M’Baku and his guards bark (Black Panther)
You have Queen Ramonda, Princess Shuri, and super-spy Nakia, all asking their recently vanquished kinda-sorta enemy for help. Their kinda-sorta enemy who is the ruler of his own land. So why exactly does Everett Ross, who does not know these people or their backstory or their very complex relationship, take it upon himself to try to explain a situation he doesn’t truly understand himself? M’Baku barks at him until he takes the hint, and Ross hopefully learns that sometimes it’s better to stand back and listen than to crash into every situation assuming that you know best. In short: Thank you for helping but now hush, Everett Ross. —LS
“I have nothing to prove to you.” (Captain Marvel)
Those words, spoken by Carol Danvers to a supremely smarmy Jude Law, are the words that women the world over wish they had the opportunity to express to all the authoritative men in their lives. Yon-Rogg has spent a whole movie tearing Carol down, purporting that she’s too emotional to be effective as a fighter or as a person. But Carol isn’t emotional—this is just a tactic Yon-Rogg has been using to keep her unsure of her own potential. At the end, Carol finally understands this, and learns that she has more power than she ever could have dreamed at her fingertips… and that all it took to unlock that power was believing in herself and not giving a damn what the Yon-Roggs of the universe had to say. —EAP
Honorable Mention: Mjolnir Moments
In adapting decades of comic book source material, it would be easy to uphold the sanctity of various superheroes’ mythical weapons one hundred percent of the time. But part of what makes the MCU work is that it’s not afraid to poke fun at its own mythology from time to time. Thor’s hammer Mjolnir is one of the franchise’s MVPs, the star of more than one quotable scene: The Avengers tipsily competing over who is “worthy” enough to lift it! “Mew-mew”! Tiny Mjolnir getting its own drawer bed in Thor’s new digs! All of this, of course, made it so heartbreaking when Hela made an example out of our beloved hammer. We were the ones who were not worthy of the time we got with Mjolnir.
Honorable Mention: Unforgettable Sequences

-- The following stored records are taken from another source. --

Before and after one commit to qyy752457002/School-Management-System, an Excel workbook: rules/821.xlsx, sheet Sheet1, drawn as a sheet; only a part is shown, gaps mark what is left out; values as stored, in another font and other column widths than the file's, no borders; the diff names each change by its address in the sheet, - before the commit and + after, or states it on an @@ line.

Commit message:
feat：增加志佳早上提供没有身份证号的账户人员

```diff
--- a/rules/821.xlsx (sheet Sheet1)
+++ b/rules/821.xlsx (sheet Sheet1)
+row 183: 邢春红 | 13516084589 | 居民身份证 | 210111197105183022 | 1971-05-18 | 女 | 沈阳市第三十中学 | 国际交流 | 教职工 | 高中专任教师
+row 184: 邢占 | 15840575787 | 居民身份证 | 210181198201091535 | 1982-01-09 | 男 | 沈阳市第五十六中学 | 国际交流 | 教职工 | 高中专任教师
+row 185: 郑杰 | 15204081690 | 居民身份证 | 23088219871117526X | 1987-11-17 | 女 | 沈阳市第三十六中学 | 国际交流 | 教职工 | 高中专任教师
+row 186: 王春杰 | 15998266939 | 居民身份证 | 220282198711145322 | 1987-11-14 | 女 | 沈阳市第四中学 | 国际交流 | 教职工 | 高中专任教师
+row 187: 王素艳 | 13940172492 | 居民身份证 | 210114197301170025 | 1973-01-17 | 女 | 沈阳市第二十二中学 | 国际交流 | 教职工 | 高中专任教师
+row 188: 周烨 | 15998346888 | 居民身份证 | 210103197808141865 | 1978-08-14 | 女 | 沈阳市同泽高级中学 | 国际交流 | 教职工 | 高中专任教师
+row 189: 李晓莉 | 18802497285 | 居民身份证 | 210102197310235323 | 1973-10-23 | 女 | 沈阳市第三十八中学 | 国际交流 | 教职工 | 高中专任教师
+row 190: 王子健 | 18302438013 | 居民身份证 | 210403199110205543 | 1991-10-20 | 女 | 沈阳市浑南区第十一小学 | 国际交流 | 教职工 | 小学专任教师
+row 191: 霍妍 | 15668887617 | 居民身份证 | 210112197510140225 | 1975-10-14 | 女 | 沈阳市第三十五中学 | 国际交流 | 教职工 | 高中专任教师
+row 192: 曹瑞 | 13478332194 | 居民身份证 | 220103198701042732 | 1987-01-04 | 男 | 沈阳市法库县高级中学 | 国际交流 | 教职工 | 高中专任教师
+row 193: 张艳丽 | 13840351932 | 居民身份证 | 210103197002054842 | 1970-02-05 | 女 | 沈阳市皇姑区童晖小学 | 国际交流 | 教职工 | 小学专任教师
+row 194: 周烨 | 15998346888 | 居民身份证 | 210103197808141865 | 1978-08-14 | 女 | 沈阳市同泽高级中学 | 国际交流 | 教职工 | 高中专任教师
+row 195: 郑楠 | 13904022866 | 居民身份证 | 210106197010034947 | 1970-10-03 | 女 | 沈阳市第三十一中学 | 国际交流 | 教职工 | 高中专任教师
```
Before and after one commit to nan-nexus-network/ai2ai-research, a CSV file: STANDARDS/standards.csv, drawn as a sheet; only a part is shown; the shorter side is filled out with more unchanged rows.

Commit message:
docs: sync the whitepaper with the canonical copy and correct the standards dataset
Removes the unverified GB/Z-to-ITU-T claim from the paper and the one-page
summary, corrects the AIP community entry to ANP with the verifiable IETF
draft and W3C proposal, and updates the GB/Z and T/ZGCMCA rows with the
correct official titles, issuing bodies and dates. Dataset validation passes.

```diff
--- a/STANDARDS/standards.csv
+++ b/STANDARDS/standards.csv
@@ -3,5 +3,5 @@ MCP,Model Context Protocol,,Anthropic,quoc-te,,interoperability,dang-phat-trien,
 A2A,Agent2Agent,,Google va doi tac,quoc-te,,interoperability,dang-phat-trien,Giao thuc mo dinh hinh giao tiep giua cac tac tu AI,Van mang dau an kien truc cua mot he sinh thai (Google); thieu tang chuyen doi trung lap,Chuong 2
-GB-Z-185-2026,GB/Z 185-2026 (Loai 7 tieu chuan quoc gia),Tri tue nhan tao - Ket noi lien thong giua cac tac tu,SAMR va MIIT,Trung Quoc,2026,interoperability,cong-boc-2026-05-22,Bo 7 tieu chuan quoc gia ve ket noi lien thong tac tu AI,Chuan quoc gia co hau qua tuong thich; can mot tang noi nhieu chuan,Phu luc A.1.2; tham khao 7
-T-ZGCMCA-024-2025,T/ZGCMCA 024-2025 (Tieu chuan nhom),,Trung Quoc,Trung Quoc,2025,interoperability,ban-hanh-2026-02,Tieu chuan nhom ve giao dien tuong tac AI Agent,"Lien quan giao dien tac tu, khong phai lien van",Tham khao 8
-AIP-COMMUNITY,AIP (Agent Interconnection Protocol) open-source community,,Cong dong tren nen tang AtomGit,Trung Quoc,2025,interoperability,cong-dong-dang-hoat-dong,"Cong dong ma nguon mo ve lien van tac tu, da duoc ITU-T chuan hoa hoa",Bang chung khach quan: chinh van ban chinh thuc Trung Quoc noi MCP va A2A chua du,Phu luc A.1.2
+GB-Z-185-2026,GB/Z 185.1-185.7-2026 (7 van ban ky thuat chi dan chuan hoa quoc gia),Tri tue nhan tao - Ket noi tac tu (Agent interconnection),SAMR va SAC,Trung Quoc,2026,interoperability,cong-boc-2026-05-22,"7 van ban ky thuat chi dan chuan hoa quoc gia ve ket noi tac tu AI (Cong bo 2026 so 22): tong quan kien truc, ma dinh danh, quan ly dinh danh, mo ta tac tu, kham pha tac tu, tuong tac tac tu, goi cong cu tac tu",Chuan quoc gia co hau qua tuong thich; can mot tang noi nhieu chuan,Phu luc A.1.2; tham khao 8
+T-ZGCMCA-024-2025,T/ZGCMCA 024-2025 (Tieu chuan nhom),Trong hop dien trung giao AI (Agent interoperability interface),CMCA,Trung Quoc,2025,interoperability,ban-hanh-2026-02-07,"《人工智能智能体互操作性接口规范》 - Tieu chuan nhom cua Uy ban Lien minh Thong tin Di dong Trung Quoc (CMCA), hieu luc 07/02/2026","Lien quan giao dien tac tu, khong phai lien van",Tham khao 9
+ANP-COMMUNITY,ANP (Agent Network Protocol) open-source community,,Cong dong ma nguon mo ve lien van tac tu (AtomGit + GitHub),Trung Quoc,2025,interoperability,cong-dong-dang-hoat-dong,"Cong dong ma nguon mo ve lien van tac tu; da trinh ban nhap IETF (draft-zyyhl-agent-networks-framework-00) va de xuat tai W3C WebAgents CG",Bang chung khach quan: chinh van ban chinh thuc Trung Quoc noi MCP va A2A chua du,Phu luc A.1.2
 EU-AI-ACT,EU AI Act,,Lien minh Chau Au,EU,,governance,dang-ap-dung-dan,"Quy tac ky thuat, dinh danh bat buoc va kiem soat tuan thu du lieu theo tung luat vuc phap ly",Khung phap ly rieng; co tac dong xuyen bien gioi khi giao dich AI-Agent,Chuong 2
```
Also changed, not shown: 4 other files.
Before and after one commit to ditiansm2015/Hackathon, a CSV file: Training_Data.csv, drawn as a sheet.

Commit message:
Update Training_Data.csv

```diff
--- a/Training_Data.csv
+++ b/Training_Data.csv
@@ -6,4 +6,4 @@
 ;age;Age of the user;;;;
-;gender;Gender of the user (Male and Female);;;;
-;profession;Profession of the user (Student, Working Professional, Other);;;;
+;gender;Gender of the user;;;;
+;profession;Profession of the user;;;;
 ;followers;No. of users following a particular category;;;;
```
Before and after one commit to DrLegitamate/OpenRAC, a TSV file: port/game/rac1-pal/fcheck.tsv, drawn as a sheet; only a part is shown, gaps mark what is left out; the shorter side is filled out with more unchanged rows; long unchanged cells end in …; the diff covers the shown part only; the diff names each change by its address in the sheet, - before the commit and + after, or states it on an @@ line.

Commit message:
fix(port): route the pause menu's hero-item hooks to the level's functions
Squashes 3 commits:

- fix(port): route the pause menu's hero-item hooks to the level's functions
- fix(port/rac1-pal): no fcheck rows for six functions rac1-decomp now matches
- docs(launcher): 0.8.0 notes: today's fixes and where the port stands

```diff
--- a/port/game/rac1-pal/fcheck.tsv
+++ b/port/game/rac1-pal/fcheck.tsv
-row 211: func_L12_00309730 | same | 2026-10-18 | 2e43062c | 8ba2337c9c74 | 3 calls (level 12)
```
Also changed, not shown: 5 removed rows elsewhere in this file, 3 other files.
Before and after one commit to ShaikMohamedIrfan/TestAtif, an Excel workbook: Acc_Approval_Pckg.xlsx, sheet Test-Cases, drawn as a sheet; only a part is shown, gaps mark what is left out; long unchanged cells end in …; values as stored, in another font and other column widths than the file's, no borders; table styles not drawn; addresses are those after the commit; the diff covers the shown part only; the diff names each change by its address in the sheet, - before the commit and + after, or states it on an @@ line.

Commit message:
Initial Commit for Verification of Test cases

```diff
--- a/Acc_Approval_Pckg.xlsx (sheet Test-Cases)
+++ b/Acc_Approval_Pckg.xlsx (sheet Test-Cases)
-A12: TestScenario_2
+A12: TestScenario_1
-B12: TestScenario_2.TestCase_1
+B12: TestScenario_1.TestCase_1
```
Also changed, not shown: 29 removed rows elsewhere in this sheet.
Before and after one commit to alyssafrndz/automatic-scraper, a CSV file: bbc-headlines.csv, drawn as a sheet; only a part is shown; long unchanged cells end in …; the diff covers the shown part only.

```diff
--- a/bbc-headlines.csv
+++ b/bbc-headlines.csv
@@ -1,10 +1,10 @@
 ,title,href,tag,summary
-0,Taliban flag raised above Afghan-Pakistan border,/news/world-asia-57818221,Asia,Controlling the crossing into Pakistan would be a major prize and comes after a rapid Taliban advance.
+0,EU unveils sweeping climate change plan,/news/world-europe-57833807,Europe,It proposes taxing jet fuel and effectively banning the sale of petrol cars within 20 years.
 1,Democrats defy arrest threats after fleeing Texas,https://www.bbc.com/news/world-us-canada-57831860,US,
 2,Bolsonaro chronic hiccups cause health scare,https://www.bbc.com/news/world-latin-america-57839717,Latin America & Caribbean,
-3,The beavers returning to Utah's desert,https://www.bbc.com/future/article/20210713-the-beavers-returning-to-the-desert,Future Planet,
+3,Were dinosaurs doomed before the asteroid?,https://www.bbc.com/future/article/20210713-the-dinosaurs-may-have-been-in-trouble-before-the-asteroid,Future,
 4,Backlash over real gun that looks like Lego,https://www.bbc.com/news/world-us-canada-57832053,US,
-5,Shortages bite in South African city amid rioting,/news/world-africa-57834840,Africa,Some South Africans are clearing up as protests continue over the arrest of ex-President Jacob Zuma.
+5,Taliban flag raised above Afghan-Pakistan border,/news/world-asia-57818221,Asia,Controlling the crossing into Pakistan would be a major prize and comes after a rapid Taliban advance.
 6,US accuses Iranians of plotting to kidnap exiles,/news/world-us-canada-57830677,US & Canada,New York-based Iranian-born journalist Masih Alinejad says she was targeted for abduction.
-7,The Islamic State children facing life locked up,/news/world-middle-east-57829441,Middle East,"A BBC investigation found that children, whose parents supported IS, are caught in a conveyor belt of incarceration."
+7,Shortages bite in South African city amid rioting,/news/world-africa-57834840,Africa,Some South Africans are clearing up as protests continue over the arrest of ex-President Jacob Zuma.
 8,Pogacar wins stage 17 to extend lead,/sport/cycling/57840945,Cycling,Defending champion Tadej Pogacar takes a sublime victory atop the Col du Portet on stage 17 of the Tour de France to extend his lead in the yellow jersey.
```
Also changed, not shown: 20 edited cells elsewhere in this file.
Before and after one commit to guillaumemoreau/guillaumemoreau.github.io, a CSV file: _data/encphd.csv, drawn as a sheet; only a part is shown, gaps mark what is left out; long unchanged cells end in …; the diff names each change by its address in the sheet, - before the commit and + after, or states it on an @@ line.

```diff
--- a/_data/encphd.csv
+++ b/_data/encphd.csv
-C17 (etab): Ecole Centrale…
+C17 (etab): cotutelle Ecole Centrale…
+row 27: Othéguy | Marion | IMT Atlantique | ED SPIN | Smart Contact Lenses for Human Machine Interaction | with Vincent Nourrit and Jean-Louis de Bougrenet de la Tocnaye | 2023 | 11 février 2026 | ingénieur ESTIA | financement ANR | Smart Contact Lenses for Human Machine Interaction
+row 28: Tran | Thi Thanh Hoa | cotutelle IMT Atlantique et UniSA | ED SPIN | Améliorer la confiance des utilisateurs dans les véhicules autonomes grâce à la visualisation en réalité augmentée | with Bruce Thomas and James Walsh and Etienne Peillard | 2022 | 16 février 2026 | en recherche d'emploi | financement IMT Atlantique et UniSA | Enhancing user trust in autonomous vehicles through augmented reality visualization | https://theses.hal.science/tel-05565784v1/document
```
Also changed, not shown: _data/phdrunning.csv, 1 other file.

More than once we found ourselves laughing over, then rewatching, then going down a YouTube hole, of our favorite extended sequences in various Marvel films—especially those which managed to sum up the movie’s motif, or signify a larger shift in tone for the MCU, in just a few minutes. The infectious fun of Peter Quill playing Indiana Jones to “Come and Get Your Love.” The big queer energy of the Bifrost battle to “Immigrant Song.” Peter Parker’s video diary! Sure, the Avengers movies have that one big GIF-able set piece fight, but these music numbers and delightful intros are the ones that stick with us.
What are your favorite MCU moments?